I became in awe of how my body was able to nourish him. After 20 minutes of suckling at my breast, it would calm his fussiness and be a safe place for him among the noise of this great big world. It became a comfort for us both. To know that I could feed him at any moment without worrying about mixing anything and getting it to be the right temperature. But it also made me fear being away from him. I became so completely attached to him.
I am grateful to my partner and friends who supported me even when others in my circle did not. Well-meaning family members tried to push formula on me, insisting that It would make things easier. They insisted that breast milk wasn’t enough then tried to tell me how much milk to pump and store when they had never breastfed before.
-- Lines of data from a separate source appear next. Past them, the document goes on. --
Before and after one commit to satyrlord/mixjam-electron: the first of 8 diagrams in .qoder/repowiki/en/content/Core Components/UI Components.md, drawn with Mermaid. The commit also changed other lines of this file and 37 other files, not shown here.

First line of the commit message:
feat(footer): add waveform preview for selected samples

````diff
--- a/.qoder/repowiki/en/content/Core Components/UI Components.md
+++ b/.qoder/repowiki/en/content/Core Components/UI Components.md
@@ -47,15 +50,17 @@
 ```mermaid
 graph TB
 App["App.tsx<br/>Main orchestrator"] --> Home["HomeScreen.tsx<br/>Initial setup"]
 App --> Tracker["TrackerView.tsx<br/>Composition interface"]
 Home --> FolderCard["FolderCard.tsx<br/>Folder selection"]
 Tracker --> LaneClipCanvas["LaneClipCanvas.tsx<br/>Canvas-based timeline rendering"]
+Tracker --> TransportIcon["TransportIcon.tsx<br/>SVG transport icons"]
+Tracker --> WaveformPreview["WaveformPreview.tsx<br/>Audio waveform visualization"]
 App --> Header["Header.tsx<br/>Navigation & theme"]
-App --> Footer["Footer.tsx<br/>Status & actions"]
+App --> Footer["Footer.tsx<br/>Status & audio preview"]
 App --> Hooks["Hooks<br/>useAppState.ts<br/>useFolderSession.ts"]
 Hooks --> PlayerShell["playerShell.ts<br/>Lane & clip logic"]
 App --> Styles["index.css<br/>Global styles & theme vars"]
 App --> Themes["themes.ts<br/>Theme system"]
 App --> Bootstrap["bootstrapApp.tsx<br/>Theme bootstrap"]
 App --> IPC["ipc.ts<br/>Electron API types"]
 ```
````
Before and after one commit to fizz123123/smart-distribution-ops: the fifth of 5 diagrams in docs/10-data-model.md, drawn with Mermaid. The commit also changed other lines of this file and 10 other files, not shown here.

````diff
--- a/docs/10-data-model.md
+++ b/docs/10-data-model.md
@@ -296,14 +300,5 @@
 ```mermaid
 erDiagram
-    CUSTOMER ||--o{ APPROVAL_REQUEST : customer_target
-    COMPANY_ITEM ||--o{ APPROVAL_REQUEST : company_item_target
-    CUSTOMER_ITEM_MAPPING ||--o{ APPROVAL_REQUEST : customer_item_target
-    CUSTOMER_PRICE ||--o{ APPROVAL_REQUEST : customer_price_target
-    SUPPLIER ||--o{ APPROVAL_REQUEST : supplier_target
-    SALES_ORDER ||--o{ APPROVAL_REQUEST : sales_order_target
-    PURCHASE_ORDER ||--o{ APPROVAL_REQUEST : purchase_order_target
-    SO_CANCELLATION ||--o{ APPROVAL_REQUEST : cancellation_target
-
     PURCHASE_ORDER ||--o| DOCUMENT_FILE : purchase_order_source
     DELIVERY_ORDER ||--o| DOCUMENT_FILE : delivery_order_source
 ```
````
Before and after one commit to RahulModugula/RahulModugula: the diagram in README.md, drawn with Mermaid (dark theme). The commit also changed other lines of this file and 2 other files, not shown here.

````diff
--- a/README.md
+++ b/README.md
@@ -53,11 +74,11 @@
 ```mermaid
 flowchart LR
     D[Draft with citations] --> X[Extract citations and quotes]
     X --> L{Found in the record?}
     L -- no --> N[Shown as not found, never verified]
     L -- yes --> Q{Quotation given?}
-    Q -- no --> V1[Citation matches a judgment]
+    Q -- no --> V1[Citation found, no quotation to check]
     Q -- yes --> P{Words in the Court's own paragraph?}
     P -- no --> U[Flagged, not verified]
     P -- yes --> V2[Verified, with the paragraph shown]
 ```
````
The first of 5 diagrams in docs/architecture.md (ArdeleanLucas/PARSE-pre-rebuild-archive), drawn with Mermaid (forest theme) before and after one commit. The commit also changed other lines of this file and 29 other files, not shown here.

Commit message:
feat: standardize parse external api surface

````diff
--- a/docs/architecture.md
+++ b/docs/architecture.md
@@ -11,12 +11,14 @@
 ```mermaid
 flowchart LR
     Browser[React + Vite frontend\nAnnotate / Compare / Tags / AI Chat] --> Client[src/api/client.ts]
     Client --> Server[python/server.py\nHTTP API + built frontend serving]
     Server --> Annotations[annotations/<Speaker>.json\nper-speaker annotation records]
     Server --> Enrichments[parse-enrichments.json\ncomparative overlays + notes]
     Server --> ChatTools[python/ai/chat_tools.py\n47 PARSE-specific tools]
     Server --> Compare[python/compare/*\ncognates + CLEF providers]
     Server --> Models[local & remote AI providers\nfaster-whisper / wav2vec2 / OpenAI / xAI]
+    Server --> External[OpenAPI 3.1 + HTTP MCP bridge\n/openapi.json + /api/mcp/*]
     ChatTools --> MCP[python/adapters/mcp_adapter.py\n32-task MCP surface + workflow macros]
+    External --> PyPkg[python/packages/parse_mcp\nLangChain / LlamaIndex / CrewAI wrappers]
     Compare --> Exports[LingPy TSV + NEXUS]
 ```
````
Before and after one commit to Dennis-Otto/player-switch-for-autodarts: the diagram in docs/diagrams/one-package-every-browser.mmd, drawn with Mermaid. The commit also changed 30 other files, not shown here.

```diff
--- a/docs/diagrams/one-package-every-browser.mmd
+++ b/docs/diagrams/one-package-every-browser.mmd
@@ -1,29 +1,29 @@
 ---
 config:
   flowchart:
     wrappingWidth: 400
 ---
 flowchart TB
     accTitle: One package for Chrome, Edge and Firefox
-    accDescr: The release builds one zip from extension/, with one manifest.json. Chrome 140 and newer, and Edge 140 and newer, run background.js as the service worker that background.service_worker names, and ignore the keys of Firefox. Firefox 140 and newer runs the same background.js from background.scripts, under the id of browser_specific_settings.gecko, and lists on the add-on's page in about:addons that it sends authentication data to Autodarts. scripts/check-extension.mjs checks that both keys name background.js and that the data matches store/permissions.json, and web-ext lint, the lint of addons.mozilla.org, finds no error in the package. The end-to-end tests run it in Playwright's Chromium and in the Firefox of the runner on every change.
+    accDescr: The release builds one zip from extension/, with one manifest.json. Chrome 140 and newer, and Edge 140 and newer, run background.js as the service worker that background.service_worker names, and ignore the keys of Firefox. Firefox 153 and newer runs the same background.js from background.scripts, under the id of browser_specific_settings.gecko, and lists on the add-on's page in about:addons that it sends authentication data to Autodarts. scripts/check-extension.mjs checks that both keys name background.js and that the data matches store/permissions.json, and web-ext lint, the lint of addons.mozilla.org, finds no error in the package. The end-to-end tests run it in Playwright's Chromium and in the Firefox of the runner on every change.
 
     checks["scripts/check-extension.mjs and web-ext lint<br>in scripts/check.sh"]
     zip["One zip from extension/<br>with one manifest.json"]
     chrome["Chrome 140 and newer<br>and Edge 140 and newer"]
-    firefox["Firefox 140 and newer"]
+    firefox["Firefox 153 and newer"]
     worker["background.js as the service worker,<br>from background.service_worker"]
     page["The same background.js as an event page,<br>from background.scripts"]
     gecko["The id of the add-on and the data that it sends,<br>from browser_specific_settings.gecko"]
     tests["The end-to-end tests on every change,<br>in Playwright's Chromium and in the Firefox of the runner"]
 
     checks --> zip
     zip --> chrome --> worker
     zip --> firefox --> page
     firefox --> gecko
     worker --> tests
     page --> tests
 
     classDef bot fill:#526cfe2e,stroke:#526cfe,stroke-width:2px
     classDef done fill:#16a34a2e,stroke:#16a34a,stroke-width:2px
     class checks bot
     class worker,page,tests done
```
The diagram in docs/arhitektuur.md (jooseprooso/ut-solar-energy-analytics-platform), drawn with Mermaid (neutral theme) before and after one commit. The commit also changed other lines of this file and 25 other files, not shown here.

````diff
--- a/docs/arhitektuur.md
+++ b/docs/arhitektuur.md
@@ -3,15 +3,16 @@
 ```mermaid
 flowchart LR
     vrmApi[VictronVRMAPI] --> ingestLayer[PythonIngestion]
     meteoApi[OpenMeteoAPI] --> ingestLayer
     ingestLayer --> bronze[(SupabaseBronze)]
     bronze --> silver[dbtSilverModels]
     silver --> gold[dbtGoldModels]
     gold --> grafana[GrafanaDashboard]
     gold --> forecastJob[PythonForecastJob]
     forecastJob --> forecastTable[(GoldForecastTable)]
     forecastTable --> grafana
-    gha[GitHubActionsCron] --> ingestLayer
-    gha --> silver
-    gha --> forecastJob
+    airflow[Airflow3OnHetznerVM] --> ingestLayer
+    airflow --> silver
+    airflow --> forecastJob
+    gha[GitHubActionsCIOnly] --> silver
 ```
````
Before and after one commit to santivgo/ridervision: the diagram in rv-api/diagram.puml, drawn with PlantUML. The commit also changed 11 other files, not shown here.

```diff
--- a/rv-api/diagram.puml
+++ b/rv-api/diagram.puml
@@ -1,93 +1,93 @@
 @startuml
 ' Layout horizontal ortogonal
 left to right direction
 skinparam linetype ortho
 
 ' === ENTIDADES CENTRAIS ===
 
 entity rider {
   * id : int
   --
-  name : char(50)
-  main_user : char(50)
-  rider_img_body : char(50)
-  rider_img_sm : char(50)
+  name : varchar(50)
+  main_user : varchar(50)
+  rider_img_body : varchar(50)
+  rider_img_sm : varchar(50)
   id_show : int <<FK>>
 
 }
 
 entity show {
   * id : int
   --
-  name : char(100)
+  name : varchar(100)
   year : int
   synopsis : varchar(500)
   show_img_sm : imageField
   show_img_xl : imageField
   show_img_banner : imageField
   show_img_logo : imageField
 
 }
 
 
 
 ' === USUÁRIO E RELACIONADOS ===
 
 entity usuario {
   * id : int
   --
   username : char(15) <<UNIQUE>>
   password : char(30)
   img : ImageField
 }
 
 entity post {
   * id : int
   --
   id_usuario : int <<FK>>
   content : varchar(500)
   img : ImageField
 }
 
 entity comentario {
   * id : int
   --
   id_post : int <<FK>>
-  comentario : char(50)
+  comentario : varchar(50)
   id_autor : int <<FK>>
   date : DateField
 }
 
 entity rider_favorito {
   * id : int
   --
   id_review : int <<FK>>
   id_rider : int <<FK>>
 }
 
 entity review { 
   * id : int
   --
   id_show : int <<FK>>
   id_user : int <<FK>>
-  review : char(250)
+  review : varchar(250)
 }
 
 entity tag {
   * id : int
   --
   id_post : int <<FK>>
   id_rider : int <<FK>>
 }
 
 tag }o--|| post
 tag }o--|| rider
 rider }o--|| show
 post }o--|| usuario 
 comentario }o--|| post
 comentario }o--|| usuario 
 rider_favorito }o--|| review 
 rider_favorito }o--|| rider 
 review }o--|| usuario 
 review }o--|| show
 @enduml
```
I stood my ground and continued to exclusively breastfeed my child, using pumped milk in bottles on occasion. I know that breast milk provides my child with nutrients that cannot be found or recreated.
A few facts about breastfeeding
The history of black women and breastfeeding is not a pleasant one. Trauma exists from slavery where black women were forced to breastfeed white babies while their own babies went hungry. Years later single mothers may not have had the time, support, and education to learn the skill of breastfeeding. I am grateful that I was able to take several breastfeeding classes before giving birth and I had 12 weeks of maternity leave to bond with my son to master our breastfeeding journey.
- “Breast milk is loaded with antibodies, especially immunoglobin A, which can help prevent or fight illness in your baby.” “Formula doesn’t provide antibody protection for babies. Numerous studies show that babies who are not breastfed are more vulnerable to health issues like pneumonia, diarrhea, and infection.” – https://www.healthline.com/nutrition/11-benefits-of-breastfeeding
- “Breastmilk has healing powers: It contains antibodies that defend your baby against infections. A few drops of breastmilk can also soothe a newborn’s diaper rash or sore throat, treat acne, and help alleviate eye and ear infections.” – https://www.todaysparent.com/baby/breastfeeding/15-cool-facts/amp/
- “Breast milk is a living substance that contains live cells, including stem cells, which go on to become other body cell types like brain, heart, kidney, or bone tissue.” https://www.medela.us/breastfeeding/articles/14-fascinating-facts-about-breastfeeding
- “Consistent breastfeeding burns about 500 calories per day.” https://www.thebump.com/a/11-things-you-didnt-know-about-breastfeeding/amp
- “WHO recommends that infants should be exclusively breastfed for the first six months of life to achieve optimal growth, development, and health, and thereafter, to meet their evolving nutritional requirements, infants should receive nutritionally adequate and safe complementary foods, while continuing to be breastfed; and breastfeeding should continue for up to two years or beyond.” – https://www.who.int/features/factfiles/breastfeeding/en/